1900 was a bit of mixed bag, it seems to me, on the one hand, because this is the year when this country becomes the premiere producer of manufactured goods. Clearly, a lot of people were making a lot of money, but it’s also a time that reflects the savaging of one of the deepest depressions.
The education business is a little murky because by 1900, it has been pretty well decided that a certain amount of education was required to make the system of repression work. You had to have people who showed up punctually. You had to have people who took their orders obediently and understand them fully.
Government doesn’t do much for the new Americans. The assumption is that they’ll take care of themselves if they work hard enough.
Harlem was a development, a developer’s dream and a place where residents had more space and more amenities than ever before. The subway reached 145th street about 1904, and it seemed that Harlem’s destiny was to become largely a preserve of successful ethnics relocating and arriving. Then, overnight, the bust took place.
A preoccupation with theory has been a defensive response by academic biographers in this country, I submit, to the condescension of traditional humanists and social scientists pervading higher education for many years.
The business of return migration is a phenomenon that historians have indeed begun to look at, but it is rather an ignored and underplayed story and one that we need to know more about.
In 1900, as the immigrants come down the gangplank into Jersey City, they expect the streets to be paved with gold, and they were only paved with gold in Frank Baum’s ‘The Wizard of Oz,’ of course.
I have always been averse to theorizing about the art or craft of biography. Like Disraeli’s biographer, Lord Blake, who offers the cautionary analogy of the biographical centipede unsure of her next step because of too much cerebration, I have made it my practice to let the facts find the theory.
It was clear to many American working men and women that the Homestead Steel Strike of the early 1890s, when Andrew Carnegie and Henry Clay Frick broke the backs of the steel workers, that that was a watershed.

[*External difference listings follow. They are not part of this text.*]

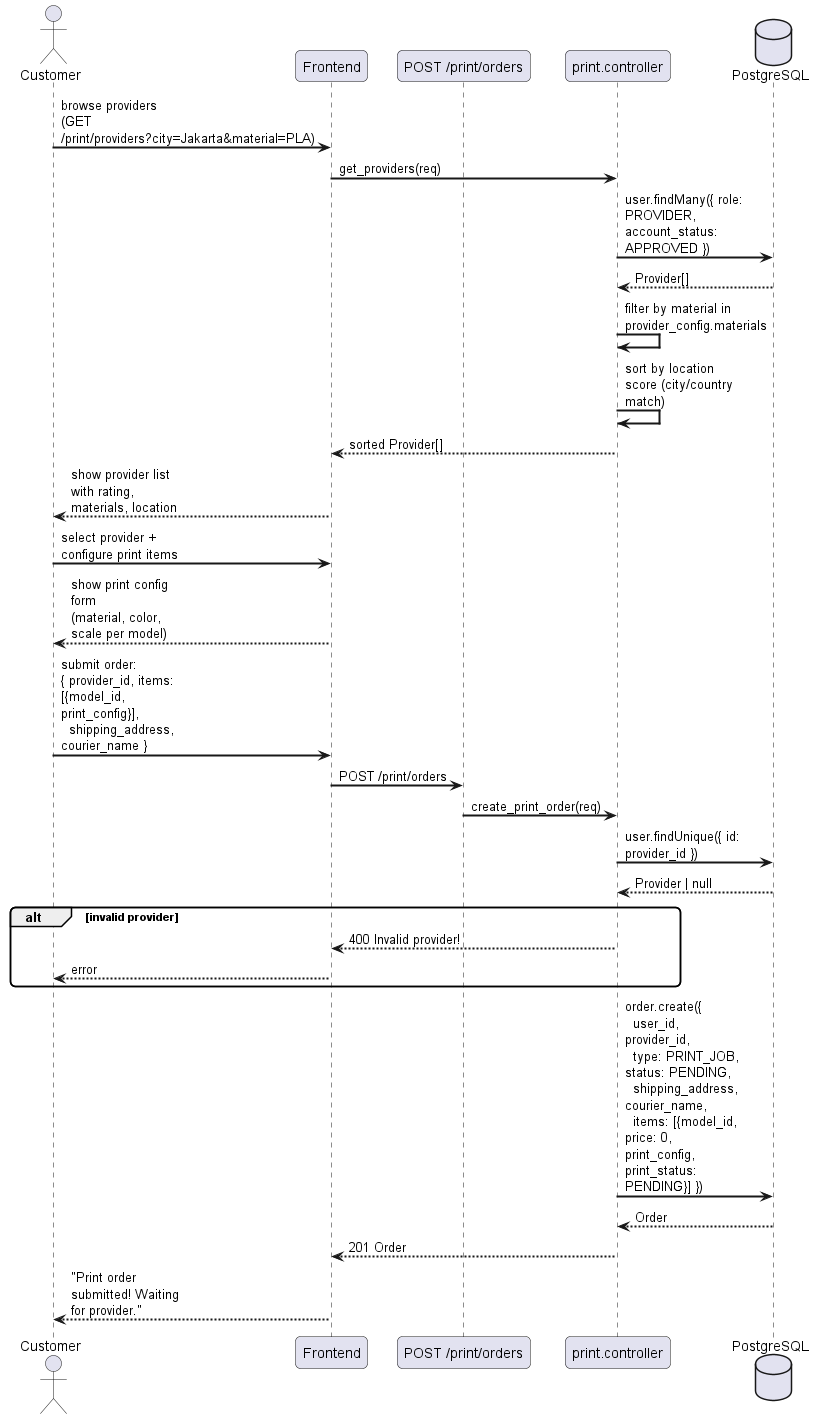
Earlier version of the PlantUML export docs/diagrams/exports/sequence/print/sequence_print_order.png (Schryzon/3Dex).
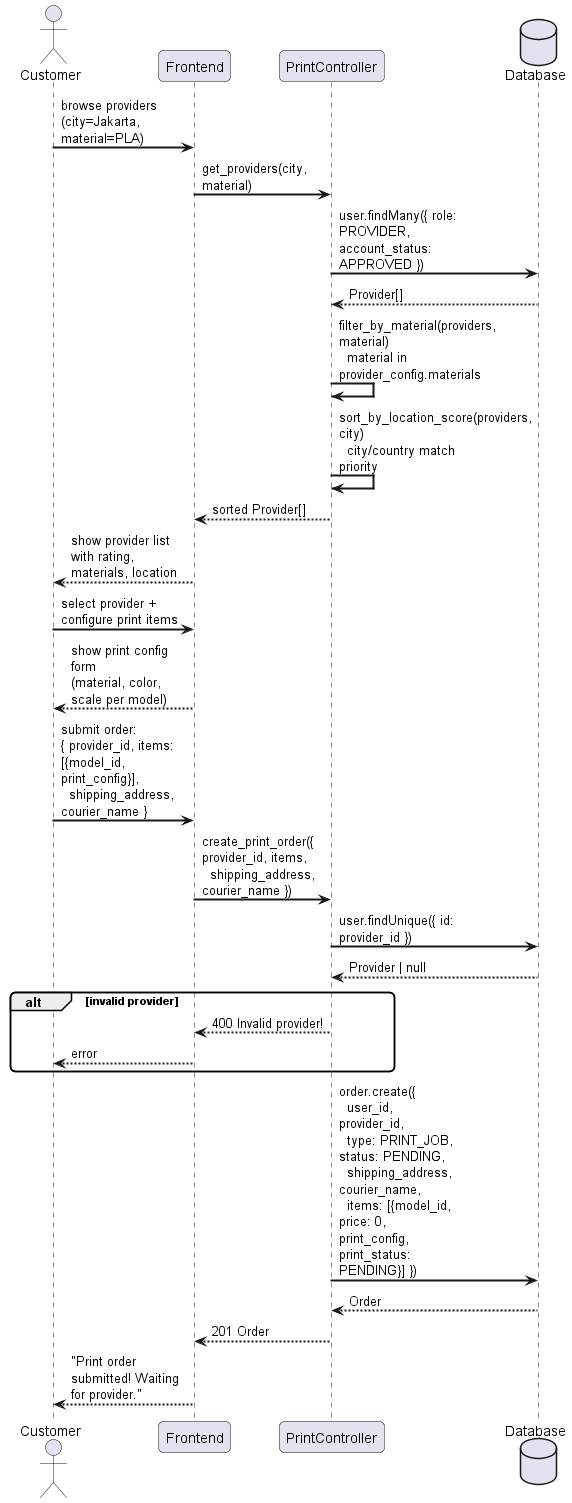
After the change.

What changed in the source:
```diff
@@ -5,24 +5,22 @@
 
 actor "Customer" as C
 participant "Frontend" as FE
-participant "POST /print/orders" as API
-participant "print.controller" as PC
-database "PostgreSQL" as DB
+participant "PrintController" as PC
+database "Database" as DB
 
-C -> FE : browse providers (GET /print/providers?city=Jakarta&material=PLA)
-FE -> PC : get_providers(req)
+C -> FE : browse providers (city=Jakarta, material=PLA)
+FE -> PC : get_providers(city, material)
 PC -> DB : user.findMany({ role: PROVIDER, account_status: APPROVED })
 DB --> PC : Provider[]
-PC -> PC : filter by material in provider_config.materials
-PC -> PC : sort by location score (city/country match)
+PC -> PC : filter_by_material(providers, material)\n  material in provider_config.materials
+PC -> PC : sort_by_location_score(providers, city)\n  city/country match priority
 PC --> FE : sorted Provider[]
 FE --> C : show provider list with rating, materials, location
 
 C -> FE : select provider + configure print items
 FE --> C : show print config form\n(material, color, scale per model)
 C -> FE : submit order:\n{ provider_id, items: [{model_id, print_config}],\n  shipping_address, courier_name }
-FE -> API : POST /print/orders
-API -> PC : create_print_order(req)
+FE -> PC : create_print_order({ provider_id, items,\n  shipping_address, courier_name })
 PC -> DB : user.findUnique({ id: provider_id })
 DB --> PC : Provider | null
 alt invalid provider
```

Harlem was an exciting place in the ’50s. There were nightclubs that, as a student of Columbia, you dashed off to. The community seemed very viable still.